5. Feedback Mechanism
How would the prescriptive analytics software know if its prescriptions are being acted upon? Prescriptions are, generally speaking, time-sensitive action plans involving changes to some actionable influencers to preempt one or more predicted issues (or to benefit from one or more predicted opportunities). If a business manager decides to ignore a prescription from the software, this inaction would at some point be reflected in the incoming data that is being collected on the actionable influencers. The consequence of inaction, if any, will then be subsequently reflected in the upcoming predictions and prescriptions. For example, due to lost time, inaction on a valid prescription could lead to additional expenses in preempting an upcoming issue that has been flagged (via prediction) and addressed (via prescription) in the last round.

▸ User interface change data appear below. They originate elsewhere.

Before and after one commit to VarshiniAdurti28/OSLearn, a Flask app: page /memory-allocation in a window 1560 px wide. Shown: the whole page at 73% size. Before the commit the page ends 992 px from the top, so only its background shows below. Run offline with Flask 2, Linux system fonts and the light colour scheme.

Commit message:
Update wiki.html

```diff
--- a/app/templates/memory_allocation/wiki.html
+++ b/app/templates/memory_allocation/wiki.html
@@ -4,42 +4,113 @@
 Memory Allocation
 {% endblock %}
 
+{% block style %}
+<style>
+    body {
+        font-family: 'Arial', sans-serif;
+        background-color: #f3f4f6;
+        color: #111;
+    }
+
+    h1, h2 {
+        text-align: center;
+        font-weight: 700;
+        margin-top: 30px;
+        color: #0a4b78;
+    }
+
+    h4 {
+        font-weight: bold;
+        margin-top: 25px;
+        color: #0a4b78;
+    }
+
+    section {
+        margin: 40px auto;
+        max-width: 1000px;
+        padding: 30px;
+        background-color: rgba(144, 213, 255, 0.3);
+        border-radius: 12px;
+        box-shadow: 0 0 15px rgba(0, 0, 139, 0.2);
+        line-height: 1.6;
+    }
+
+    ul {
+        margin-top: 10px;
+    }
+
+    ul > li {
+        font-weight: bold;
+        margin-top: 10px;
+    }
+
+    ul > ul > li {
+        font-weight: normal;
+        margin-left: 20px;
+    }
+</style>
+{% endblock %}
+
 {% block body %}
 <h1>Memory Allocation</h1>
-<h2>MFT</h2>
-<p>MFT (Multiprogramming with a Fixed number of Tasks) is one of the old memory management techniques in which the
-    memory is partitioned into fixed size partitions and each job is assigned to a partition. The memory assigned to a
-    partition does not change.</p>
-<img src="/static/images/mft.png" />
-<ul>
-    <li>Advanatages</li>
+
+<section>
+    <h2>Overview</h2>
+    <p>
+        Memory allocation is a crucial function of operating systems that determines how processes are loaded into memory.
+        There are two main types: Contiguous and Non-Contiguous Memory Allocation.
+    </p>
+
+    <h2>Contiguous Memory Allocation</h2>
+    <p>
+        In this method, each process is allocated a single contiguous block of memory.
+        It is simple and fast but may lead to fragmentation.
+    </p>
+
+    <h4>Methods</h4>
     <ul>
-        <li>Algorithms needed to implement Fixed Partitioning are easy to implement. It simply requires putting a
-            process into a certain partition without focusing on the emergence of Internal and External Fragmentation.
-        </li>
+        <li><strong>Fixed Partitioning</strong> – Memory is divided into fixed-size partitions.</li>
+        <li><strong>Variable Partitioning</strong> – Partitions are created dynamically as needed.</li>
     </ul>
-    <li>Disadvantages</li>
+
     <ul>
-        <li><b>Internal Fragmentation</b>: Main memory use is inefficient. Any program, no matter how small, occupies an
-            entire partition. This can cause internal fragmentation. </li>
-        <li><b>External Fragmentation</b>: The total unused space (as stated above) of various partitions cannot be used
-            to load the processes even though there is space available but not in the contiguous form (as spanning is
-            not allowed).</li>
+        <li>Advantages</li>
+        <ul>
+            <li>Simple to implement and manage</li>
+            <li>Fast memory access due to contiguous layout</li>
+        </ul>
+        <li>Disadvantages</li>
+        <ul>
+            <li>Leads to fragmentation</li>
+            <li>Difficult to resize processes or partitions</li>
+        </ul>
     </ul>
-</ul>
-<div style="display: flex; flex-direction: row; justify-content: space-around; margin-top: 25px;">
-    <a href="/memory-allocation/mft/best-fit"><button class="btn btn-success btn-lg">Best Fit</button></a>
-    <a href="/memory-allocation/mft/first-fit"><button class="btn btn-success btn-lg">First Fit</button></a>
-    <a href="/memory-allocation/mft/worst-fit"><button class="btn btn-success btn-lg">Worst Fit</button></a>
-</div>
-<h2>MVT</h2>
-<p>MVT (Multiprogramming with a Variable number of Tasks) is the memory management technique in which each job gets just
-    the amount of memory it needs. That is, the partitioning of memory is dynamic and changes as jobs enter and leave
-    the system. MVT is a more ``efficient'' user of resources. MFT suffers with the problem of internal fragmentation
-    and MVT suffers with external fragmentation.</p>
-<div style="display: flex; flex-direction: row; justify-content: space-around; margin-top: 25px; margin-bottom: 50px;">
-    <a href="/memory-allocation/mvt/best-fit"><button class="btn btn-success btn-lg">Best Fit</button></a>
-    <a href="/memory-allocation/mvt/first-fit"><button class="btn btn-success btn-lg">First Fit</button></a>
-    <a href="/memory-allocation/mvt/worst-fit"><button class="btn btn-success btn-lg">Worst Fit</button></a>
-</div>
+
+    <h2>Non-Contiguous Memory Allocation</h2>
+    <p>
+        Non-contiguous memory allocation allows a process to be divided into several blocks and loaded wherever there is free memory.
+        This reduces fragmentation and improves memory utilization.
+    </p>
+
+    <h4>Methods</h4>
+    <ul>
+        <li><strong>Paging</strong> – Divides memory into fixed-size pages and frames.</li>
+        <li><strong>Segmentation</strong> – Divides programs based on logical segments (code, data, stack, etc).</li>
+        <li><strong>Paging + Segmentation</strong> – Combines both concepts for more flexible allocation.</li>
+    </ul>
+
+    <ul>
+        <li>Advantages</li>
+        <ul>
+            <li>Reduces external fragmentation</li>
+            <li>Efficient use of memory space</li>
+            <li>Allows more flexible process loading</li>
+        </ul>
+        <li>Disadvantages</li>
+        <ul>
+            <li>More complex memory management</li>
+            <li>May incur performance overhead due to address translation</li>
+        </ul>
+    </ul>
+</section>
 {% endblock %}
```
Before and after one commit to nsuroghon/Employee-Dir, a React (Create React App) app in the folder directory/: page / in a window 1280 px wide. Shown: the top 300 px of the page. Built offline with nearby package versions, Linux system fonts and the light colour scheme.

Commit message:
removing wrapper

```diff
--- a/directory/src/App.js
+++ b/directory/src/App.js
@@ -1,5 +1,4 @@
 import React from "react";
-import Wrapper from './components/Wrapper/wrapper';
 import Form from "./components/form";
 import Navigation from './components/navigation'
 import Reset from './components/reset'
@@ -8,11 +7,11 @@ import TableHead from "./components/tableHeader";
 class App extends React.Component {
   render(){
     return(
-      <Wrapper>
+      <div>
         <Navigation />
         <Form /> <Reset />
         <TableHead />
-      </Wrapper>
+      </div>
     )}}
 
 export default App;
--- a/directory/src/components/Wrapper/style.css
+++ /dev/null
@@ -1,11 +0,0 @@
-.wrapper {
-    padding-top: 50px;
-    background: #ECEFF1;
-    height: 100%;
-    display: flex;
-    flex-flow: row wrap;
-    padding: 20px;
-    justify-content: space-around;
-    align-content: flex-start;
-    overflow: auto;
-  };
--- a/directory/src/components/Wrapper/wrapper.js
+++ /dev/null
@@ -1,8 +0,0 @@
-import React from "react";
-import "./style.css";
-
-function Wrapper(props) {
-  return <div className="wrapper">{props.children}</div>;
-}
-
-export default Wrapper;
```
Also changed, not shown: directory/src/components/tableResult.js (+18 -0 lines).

While this may change in the near future, today, there is a difference between prescriptive analytics software and prescriptive automation. Prescriptive automation (Google Car, for example) has elaborate, built-in process control (software, hardware, firmware and much more) to automatically “action” the prescriptions coming from the software side. Prescriptive analytics software today still requires human assistance to carry out these prescriptions.
While Google can probably outfit a car anyway it wants to, companies with highly sophisticated prescriptive analytics software are dependent on humans to act on the prescriptions coming out of the software. Envision a future where this distinction would disappear and prescriptive analytics software will become a fully integrated and embedded component of the business process it is improving – and not the new thing that it is today.
Atanu Basu (email@example.com) is the CEO and president of AYATA, a prescriptive analytics software company based in Austin, Texas. AYATA’s customers include Apache Corporation, Cisco Systems, Microsoft and Dell.